Nepali Christian clergyman gets one year in prison for proselytising
High Court sentenced the pastor on 13 July. Rights groups call on the court to review its decision, urges parliament to repeal laws criminalising conversions. Some fear extremists might exploit the legislation.
Kathmandu (AsiaNews) – Human rights groups are concerned about a decision by the Jumla High Court sentencing Rev Keshav Acharya, a Christian clergyman, to one year in prison for proselytising.
Advocacy organisations call on the court to review its sentencing and urge the country’s parliament to repeal laws that violate the right to freedom of worship and criminalise religious conversion.
Rev Keshav Acharya was first detained on 23 March 2020 on charges of spreading misinformation about COVID-19. He was later released on bail, but was arrested twice more for trying to convert Hindus.
On 30 November 2021, the Dolpa District Court sentenced him to two years in prison, reduced to one by the High Court on 13 July.
“It is illegal and unethical to compel someone to change their faith by use of threat or coercion; however, Pastor Keshav Acharya did not resort to coercion to convert anyone to Christianity,” said Joseph Jansen, chairman of Voice for Justice, an advocacy group, speaking to AsiaNews.
"The pastor only exercised his right to freedom of religion and did not commit any offence,” Jansen explained. “It is regrettable that Nepal's anti-conversion laws are worded and enforced in such a way that they may also be applied as anti-blasphemy measures,” he added.
"The strict implementation of the anti-conversion law since 2019 has led to the arrest of members of religious minorities” and “could inspire Hindu extremists to attack Christians."
Joël Voordewind, a former Member of the Dutch parliament for the Christian Union, explained that Nepal is a party to international treaties, including the UN Convention on Civil and Political Rights, which guarantees citizens the freedom to choose their religion and to express their beliefs in worship, observance, practise and teaching.
In his view, the provisions in Nepal’s constitution and criminal code are “vague and contradictory, and have been misused for prosecution of actions carried out in the normal course of practising one’s religion.”
In fact, “Advancing religious freedom is a human rights obligation of states; however, the presence of Article 26 (3) of the Constitution of Nepal, and Section 158 of the National Penal (Code) Act, 2017 challenge the secular outlook of the country.”

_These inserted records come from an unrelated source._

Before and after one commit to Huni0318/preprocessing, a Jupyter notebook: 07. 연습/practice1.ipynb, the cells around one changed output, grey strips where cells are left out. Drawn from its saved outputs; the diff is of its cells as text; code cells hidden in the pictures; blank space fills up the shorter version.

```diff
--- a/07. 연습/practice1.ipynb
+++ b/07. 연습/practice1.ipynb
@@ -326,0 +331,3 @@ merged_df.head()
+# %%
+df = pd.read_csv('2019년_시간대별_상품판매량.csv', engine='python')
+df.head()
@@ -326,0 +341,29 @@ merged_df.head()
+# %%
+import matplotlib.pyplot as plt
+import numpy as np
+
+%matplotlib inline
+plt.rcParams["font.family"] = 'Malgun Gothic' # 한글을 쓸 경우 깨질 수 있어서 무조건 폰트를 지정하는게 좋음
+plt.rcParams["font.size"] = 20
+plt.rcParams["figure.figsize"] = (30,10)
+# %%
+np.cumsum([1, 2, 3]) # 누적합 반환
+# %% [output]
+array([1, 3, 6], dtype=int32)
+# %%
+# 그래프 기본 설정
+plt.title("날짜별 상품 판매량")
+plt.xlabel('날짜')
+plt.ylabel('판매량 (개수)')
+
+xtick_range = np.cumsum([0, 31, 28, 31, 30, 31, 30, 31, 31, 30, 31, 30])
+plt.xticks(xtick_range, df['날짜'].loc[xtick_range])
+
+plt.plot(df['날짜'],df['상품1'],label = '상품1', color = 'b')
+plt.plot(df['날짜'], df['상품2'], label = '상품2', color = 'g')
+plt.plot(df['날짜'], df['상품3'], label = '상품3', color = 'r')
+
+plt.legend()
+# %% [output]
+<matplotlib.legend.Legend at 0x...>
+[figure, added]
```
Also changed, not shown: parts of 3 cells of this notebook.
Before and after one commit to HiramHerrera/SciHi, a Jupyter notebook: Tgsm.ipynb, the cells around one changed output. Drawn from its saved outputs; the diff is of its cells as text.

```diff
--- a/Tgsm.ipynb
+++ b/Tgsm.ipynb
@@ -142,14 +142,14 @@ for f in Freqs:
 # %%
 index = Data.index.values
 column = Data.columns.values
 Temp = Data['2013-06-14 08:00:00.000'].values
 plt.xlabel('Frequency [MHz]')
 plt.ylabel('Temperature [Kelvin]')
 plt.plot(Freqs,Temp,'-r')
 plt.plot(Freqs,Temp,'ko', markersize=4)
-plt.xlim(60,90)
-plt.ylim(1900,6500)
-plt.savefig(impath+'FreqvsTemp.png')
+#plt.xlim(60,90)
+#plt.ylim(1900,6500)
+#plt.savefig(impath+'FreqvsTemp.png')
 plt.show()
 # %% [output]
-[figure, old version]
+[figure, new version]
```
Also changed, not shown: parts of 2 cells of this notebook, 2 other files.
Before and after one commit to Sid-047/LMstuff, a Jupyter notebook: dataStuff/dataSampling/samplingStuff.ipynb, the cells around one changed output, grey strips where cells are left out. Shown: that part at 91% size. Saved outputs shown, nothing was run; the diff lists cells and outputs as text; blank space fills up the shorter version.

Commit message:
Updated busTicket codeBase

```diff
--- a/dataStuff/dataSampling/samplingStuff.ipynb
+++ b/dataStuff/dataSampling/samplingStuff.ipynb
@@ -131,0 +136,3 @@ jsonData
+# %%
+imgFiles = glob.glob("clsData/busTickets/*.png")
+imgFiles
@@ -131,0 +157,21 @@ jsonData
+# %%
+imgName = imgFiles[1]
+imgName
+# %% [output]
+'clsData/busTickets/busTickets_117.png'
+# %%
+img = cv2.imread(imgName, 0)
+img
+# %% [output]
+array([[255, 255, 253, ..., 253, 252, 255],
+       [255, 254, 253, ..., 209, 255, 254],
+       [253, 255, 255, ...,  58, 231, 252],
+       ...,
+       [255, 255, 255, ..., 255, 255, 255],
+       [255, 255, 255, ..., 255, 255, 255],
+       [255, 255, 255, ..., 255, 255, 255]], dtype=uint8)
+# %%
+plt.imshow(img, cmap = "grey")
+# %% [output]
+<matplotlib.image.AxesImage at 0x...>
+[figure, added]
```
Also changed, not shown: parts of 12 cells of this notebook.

For his part, Rev Keshav's lawyer, Indra Prasad Aryal, said that, "we are trying our best to raise our voices” to achieve “justice for the pastor and we hope that the court will soon set him free.”